St.Valentine’s Day is widely celebrated today with Ecards and gifts of roses and chocolates, often ordered on the internet. Within this content, love letters, sent by ordinary post, might seem old-fashioned and nostalgic. In 1916, however, love letters were perhaps one of the most important ways of expressing feelings to loved ones, especially those at a distance.
The Letters of 1916 project is bringing to life the written words, the last words, the unspoken words, and the forgotten words of ordinary people during this formative period in Irish history. Love letters are part of this picture too!
Letter from May Fay to James Finn,14 February 1916
Finn Family Collection
This is from a series of letters written between James Finn and his fiancée Mary (May) Fay. They became engaged in January 1916 and married in June. He lived in Dublin, she in Westmeath. At 39 years of age, he was 20 years her senior. He had become acquainted with her during his regular visits to his relative Mrs Mary Seery, her neighbour. Throughout the correspondence, their relationship develops from their first somewhat tentative letters.
Tessa Finn is one of the individual (as opposed to institutional) contributors to the Letters of 1916. She shared this collection of letters between her grandparents, which she describes as “a document of their love and their time.”
As Tessa writes: “These letters between James Finn and May Fay, most of them written in 1916, are part of my family’s inheritance, lovingly treasured by my grandmother, May. She had every reason to cling on to these reminders of the love of her life, my grandfather James Finn. They were married not quite six years when he died leaving her, twenty-five years old and seven months pregnant with their fourth child.
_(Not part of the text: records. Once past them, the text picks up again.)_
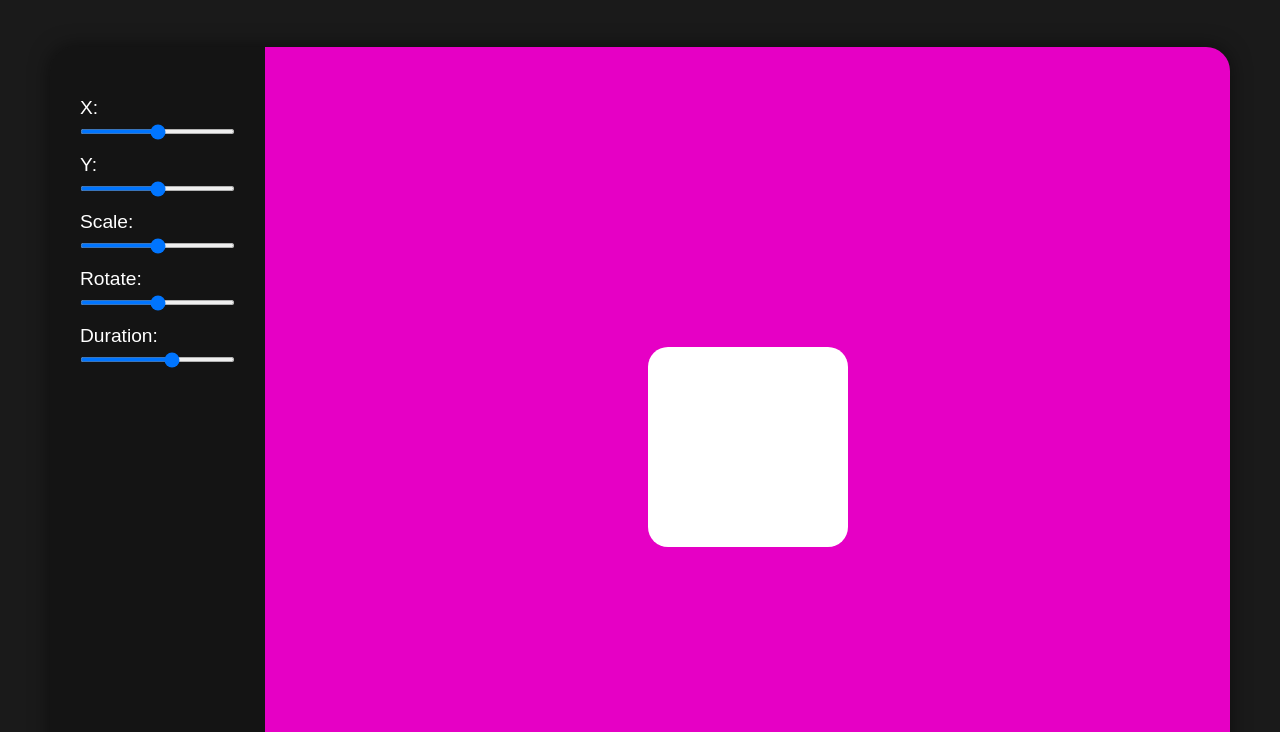
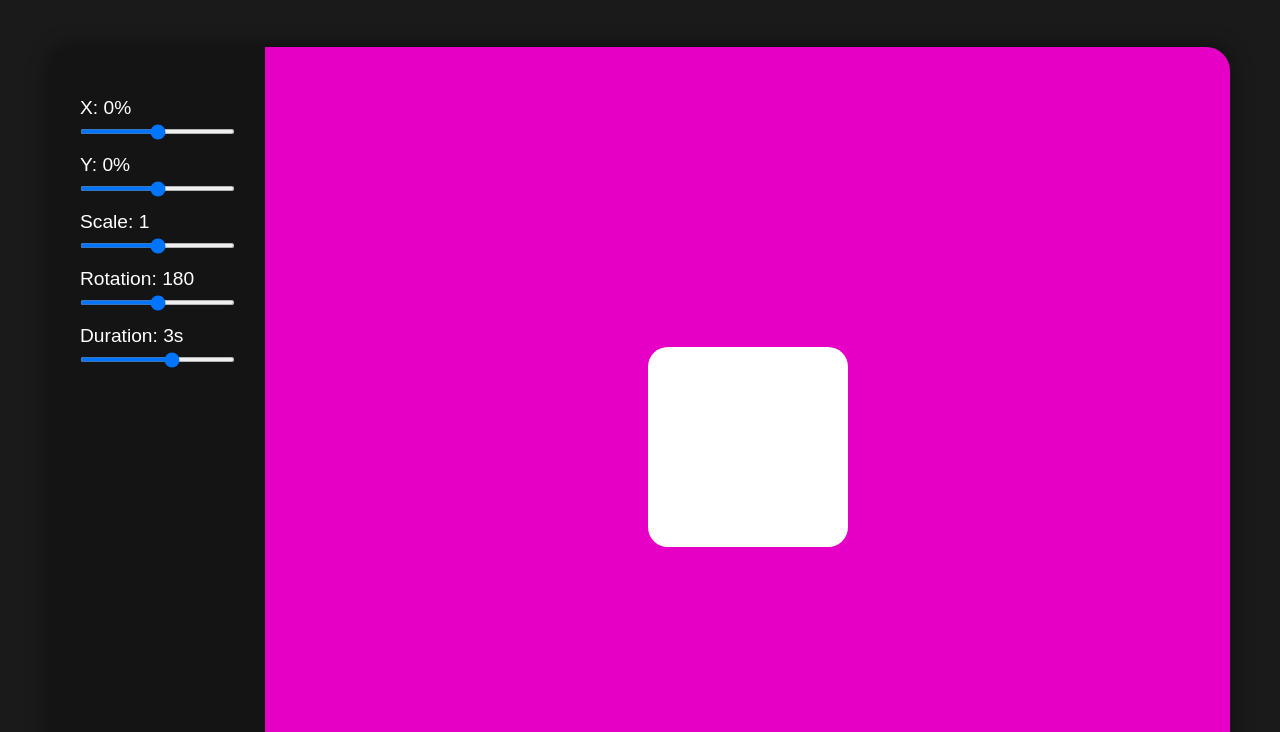
Before and after one commit to KESHAVsCODE/CSS-ANIMATION, a plain HTML site: page index.html in a window 1280 px wide. Shown: the part 68-800 px from the top of the page. Drawn offline with Linux system fonts and the light colour scheme.

Commit message:
Update index.html

```diff
--- a/index.html
+++ b/index.html
@@ -5,16 +5,13 @@
     <meta http-equiv="X-UA-Compatible" content="IE=edge" />
     <link rel="stylesheet" href="style.css" />
     <meta name="viewport" content="width=device-width, initial-scale=1.0" />
-    <link rel="stylesheet" href="style.css" />
-    <script defer src="compute.js"></script>
     <title>Animation Controller</title>
   </head>
   <body>
     <h1 class="title">Animate the Box</h1>
     <div class="animation-card">
       <form class="controls" id="animation-controls">
-        <!-- we can use oninput="changeHandler(event)" instead of onchange but it is slightly different -->
-        <label id="anim-x-label" htmlFor="anim-x">X: </label>
+        <label id="anim-x-label" htmlFor="anim-x">X: 0%</label>
         <input
           onchange="changeHandler(event)"
           type="range"
@@ -24,7 +21,7 @@
           id="anim-x"
           name="anim-x"
         />
-        <label id="anim-y-label" htmlFor="anim-y">Y: </label>
+        <label id="anim-y-label" htmlFor="anim-y">Y: 0%</label>
         <input
           onchange="changeHandler(event)"
           type="range"
@@ -34,7 +31,7 @@
           id="anim-y"
           name="anim-y"
         />
-        <label id="anim-scale-label" htmlFor="anim-scale">Scale: </label>
+        <label id="anim-scale-label" htmlFor="anim-scale">Scale: 1</label>
         <input
           onchange="changeHandler(event)"
           type="range"
@@ -45,7 +42,9 @@
           id="anim-scale"
           name="anim-scale"
         />
-        <label id="anim-rotation-label" htmlFor="anim-rotation">Rotate: </label>
+        <label id="anim-rotation-label" htmlFor="anim-rotation"
+          >Rotation: 180</label
+        >
         <input
           onchange="changeHandler(event)"
           type="range"
@@ -53,10 +52,9 @@
           max="360"
           class="slider"
           id="anim-rotation"
-          name="anim-rotate"
         />
         <label id="anim-duration-label" htmlFor="anim-duration"
-          >Duration:
+          >Duration: 3s
         </label>
         <input
           onchange="changeHandler(event)"
@@ -66,12 +64,12 @@
           step="1"
           class="slider"
           id="anim-duration"
-          name="anim-duration"
         />
       </form>
       <div class="animation-container">
         <div class="animation-div" id="animation-box"></div>
       </div>
     </div>
+    <script src="compute.js"></script>
   </body>
 </html>
```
They are a document of their love and their time.”
Click here to read and transcribe the Love Letters.